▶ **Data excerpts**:
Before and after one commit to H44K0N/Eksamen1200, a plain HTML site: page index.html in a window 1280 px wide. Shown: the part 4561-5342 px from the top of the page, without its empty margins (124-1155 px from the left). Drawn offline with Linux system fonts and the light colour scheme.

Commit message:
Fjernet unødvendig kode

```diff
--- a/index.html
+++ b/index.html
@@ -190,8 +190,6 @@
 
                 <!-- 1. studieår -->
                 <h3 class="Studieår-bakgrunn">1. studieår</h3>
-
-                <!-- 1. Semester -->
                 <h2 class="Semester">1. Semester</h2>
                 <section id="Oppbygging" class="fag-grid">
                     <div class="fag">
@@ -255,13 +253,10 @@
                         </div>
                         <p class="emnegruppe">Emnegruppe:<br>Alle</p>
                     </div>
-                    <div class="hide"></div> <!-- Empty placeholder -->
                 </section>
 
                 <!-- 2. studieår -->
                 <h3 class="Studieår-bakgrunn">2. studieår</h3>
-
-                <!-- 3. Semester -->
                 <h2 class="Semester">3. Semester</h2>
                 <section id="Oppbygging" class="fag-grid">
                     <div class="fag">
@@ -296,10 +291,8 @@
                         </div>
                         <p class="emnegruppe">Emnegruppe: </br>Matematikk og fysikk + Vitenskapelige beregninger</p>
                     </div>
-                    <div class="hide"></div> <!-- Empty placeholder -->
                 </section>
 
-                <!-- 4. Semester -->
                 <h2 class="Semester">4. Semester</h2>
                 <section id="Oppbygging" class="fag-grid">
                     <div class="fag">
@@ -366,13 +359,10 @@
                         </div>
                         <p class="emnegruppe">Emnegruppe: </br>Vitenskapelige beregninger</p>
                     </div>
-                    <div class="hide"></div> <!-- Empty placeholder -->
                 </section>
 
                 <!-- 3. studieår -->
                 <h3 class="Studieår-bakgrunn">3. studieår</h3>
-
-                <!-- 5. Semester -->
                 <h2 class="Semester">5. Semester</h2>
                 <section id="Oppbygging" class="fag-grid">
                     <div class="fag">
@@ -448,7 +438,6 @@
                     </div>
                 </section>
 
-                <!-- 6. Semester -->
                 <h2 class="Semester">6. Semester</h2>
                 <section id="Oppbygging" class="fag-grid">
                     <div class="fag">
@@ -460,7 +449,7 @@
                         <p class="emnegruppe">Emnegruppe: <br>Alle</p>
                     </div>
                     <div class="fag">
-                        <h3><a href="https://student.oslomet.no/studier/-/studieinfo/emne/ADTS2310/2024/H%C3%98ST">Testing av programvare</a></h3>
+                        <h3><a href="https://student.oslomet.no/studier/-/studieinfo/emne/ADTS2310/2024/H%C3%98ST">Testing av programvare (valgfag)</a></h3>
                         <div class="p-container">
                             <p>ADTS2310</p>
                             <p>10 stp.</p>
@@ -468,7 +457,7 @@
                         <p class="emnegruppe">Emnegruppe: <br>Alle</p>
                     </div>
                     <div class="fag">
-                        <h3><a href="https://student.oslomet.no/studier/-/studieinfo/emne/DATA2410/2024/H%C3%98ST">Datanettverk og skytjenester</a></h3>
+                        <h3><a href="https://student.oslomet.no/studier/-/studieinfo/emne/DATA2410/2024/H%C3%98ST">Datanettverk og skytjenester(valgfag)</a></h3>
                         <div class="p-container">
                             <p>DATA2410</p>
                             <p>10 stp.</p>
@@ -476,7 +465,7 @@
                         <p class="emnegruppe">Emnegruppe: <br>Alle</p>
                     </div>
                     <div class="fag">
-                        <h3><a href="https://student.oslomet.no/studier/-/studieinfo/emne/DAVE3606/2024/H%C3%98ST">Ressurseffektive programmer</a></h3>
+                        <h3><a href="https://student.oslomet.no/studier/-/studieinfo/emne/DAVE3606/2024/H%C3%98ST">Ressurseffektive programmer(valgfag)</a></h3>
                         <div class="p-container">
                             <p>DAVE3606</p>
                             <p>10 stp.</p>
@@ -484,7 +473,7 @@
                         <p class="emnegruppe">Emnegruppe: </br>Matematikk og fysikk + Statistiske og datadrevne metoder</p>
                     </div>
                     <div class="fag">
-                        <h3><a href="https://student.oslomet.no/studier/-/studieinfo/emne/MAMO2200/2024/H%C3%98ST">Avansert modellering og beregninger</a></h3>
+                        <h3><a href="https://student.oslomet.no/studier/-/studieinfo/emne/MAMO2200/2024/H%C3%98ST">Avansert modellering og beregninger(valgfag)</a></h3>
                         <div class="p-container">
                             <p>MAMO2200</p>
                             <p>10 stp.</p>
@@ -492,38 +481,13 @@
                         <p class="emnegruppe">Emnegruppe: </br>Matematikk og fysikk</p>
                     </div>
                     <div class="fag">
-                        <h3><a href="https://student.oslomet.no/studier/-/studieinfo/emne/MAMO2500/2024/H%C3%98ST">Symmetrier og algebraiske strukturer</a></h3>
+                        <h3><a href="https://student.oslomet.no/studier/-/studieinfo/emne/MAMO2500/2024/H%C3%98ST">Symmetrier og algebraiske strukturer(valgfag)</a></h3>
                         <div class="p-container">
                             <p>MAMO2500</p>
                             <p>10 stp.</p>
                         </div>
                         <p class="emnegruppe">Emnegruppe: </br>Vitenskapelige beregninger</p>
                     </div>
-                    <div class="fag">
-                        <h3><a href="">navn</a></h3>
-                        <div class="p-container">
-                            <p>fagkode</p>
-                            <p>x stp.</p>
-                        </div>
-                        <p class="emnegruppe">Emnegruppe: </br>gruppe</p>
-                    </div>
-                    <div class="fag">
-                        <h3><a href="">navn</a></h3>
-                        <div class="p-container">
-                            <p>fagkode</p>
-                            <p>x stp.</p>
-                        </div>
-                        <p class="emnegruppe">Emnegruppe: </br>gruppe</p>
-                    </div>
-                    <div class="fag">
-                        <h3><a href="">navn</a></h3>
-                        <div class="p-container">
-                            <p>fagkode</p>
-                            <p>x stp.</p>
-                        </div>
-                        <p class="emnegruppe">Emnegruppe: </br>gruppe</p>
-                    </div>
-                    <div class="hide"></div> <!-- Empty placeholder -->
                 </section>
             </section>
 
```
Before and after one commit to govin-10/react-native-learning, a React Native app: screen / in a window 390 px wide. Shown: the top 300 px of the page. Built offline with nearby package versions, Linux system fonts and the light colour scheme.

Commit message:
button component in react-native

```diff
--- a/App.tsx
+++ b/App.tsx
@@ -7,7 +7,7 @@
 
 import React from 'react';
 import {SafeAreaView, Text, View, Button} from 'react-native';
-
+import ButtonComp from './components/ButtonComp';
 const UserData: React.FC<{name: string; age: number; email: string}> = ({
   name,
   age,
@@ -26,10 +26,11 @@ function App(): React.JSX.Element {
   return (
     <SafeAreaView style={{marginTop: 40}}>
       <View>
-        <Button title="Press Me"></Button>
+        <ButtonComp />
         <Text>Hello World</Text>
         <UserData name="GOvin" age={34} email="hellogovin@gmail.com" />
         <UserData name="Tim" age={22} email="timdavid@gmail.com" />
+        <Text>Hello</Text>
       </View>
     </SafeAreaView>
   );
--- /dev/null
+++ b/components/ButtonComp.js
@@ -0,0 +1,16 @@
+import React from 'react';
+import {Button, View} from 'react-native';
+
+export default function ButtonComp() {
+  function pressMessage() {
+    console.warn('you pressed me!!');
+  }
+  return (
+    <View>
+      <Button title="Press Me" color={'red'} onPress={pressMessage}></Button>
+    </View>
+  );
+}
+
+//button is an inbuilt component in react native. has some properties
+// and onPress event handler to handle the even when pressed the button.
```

▶ **PROBLEM DETAILS**:
This exercise requires the entries above to be restated exactly.

▶ **WRITTEN RESPONSE**:
Before and after one commit to H44K0N/Eksamen1200, a plain HTML site: page index.html in a window 1280 px wide. Shown: the part 4561-5342 px from the top of the page, without its empty margins (124-1155 px from the left). Drawn offline with Linux system fonts and the light colour scheme.

Commit message:
Fjernet unødvendig kode

```diff
--- a/index.html
+++ b/index.html
@@ -190,8 +190,6 @@
 
                 <!-- 1. studieår -->
                 <h3 class="Studieår-bakgrunn">1. studieår</h3>
-
-                <!-- 1. Semester -->
                 <h2 class="Semester">1. Semester</h2>
                 <section id="Oppbygging" class="fag-grid">
                     <div class="fag">
@@ -255,13 +253,10 @@
                         </div>
                         <p class="emnegruppe">Emnegruppe:<br>Alle</p>
                     </div>
-                    <div class="hide"></div> <!-- Empty placeholder -->
                 </section>
 
                 <!-- 2. studieår -->
                 <h3 class="Studieår-bakgrunn">2. studieår</h3>
-
-                <!-- 3. Semester -->
                 <h2 class="Semester">3. Semester</h2>
                 <section id="Oppbygging" class="fag-grid">
                     <div class="fag">
@@ -296,10 +291,8 @@
                         </div>
                         <p class="emnegruppe">Emnegruppe: </br>Matematikk og fysikk + Vitenskapelige beregninger</p>
                     </div>
-                    <div class="hide"></div> <!-- Empty placeholder -->
                 </section>
 
-                <!-- 4. Semester -->
                 <h2 class="Semester">4. Semester</h2>
                 <section id="Oppbygging" class="fag-grid">
                     <div class="fag">
@@ -366,13 +359,10 @@
                         </div>
                         <p class="emnegruppe">Emnegruppe: </br>Vitenskapelige beregninger</p>
                     </div>
-                    <div class="hide"></div> <!-- Empty placeholder -->
                 </section>
 
                 <!-- 3. studieår -->
                 <h3 class="Studieår-bakgrunn">3. studieår</h3>
-
-                <!-- 5. Semester -->
                 <h2 class="Semester">5. Semester</h2>
                 <section id="Oppbygging" class="fag-grid">
                     <div class="fag">
@@ -448,7 +438,6 @@
                     </div>
                 </section>
 
-                <!-- 6. Semester -->
                 <h2 class="Semester">6. Semester</h2>
                 <section id="Oppbygging" class="fag-grid">
                     <div class="fag">
@@ -460,7 +449,7 @@
                         <p class="emnegruppe">Emnegruppe: <br>Alle</p>
                     </div>
                     <div class="fag">
-                        <h3><a href="https://student.oslomet.no/studier/-/studieinfo/emne/ADTS2310/2024/H%C3%98ST">Testing av programvare</a></h3>
+                        <h3><a href="https://student.oslomet.no/studier/-/studieinfo/emne/ADTS2310/2024/H%C3%98ST">Testing av programvare (valgfag)</a></h3>
                         <div class="p-container">
                             <p>ADTS2310</p>
                             <p>10 stp.</p>
@@ -468,7 +457,7 @@
                         <p class="emnegruppe">Emnegruppe: <br>Alle</p>
                     </div>
                     <div class="fag">
-                        <h3><a href="https://student.oslomet.no/studier/-/studieinfo/emne/DATA2410/2024/H%C3%98ST">Datanettverk og skytjenester</a></h3>
+                        <h3><a href="https://student.oslomet.no/studier/-/studieinfo/emne/DATA2410/2024/H%C3%98ST">Datanettverk og skytjenester(valgfag)</a></h3>
                         <div class="p-container">
                             <p>DATA2410</p>
                             <p>10 stp.</p>
@@ -476,7 +465,7 @@
                         <p class="emnegruppe">Emnegruppe: <br>Alle</p>
                     </div>
                     <div class="fag">
-                        <h3><a href="https://student.oslomet.no/studier/-/studieinfo/emne/DAVE3606/2024/H%C3%98ST">Ressurseffektive programmer</a></h3>
+                        <h3><a href="https://student.oslomet.no/studier/-/studieinfo/emne/DAVE3606/2024/H%C3%98ST">Ressurseffektive programmer(valgfag)</a></h3>
                         <div class="p-container">
                             <p>DAVE3606</p>
                             <p>10 stp.</p>
@@ -484,7 +473,7 @@
                         <p class="emnegruppe">Emnegruppe: </br>Matematikk og fysikk + Statistiske og datadrevne metoder</p>
                     </div>
                     <div class="fag">
-                        <h3><a href="https://student.oslomet.no/studier/-/studieinfo/emne/MAMO2200/2024/H%C3%98ST">Avansert modellering og beregninger</a></h3>
+                        <h3><a href="https://student.oslomet.no/studier/-/studieinfo/emne/MAMO2200/2024/H%C3%98ST">Avansert modellering og beregninger(valgfag)</a></h3>
                         <div class="p-container">
                             <p>MAMO2200</p>
                             <p>10 stp.</p>
@@ -492,38 +481,13 @@
                         <p class="emnegruppe">Emnegruppe: </br>Matematikk og fysikk</p>
                     </div>
                     <div class="fag">
-                        <h3><a href="https://student.oslomet.no/studier/-/studieinfo/emne/MAMO2500/2024/H%C3%98ST">Symmetrier og algebraiske strukturer</a></h3>
+                        <h3><a href="https://student.oslomet.no/studier/-/studieinfo/emne/MAMO2500/2024/H%C3%98ST">Symmetrier og algebraiske strukturer(valgfag)</a></h3>
                         <div class="p-container">
                             <p>MAMO2500</p>
                             <p>10 stp.</p>
                         </div>
                         <p class="emnegruppe">Emnegruppe: </br>Vitenskapelige beregninger</p>
                     </div>
-                    <div class="fag">
-                        <h3><a href="">navn</a></h3>
-                        <div class="p-container">
-                            <p>fagkode</p>
-                            <p>x stp.</p>
-                        </div>
-                        <p class="emnegruppe">Emnegruppe: </br>gruppe</p>
-                    </div>
-                    <div class="fag">
-                        <h3><a href="">navn</a></h3>
-                        <div class="p-container">
-                            <p>fagkode</p>
-                            <p>x stp.</p>
-                        </div>
-                        <p class="emnegruppe">Emnegruppe: </br>gruppe</p>
-                    </div>
-                    <div class="fag">
-                        <h3><a href="">navn</a></h3>
-                        <div class="p-container">
-                            <p>fagkode</p>
-                            <p>x stp.</p>
-                        </div>
-                        <p class="emnegruppe">Emnegruppe: </br>gruppe</p>
-                    </div>
-                    <div class="hide"></div> <!-- Empty placeholder -->
                 </section>
             </section>
 
```
Before and after one commit to govin-10/react-native-learning, a React Native app: screen / in a window 390 px wide. Shown: the top 300 px of the page. Built offline with nearby package versions, Linux system fonts and the light colour scheme.

Commit message:
button component in react-native

```diff
--- a/App.tsx
+++ b/App.tsx
@@ -7,7 +7,7 @@
 
 import React from 'react';
 import {SafeAreaView, Text, View, Button} from 'react-native';
-
+import ButtonComp from './components/ButtonComp';
 const UserData: React.FC<{name: string; age: number; email: string}> = ({
   name,
   age,
@@ -26,10 +26,11 @@ function App(): React.JSX.Element {
   return (
     <SafeAreaView style={{marginTop: 40}}>
       <View>
-        <Button title="Press Me"></Button>
+        <ButtonComp />
         <Text>Hello World</Text>
         <UserData name="GOvin" age={34} email="hellogovin@gmail.com" />
         <UserData name="Tim" age={22} email="timdavid@gmail.com" />
+        <Text>Hello</Text>
       </View>
     </SafeAreaView>
   );
--- /dev/null
+++ b/components/ButtonComp.js
@@ -0,0 +1,16 @@
+import React from 'react';
+import {Button, View} from 'react-native';
+
+export default function ButtonComp() {
+  function pressMessage() {
+    console.warn('you pressed me!!');
+  }
+  return (
+    <View>
+      <Button title="Press Me" color={'red'} onPress={pressMessage}></Button>
+    </View>
+  );
+}
+
+//button is an inbuilt component in react native. has some properties
+// and onPress event handler to handle the even when pressed the button.
```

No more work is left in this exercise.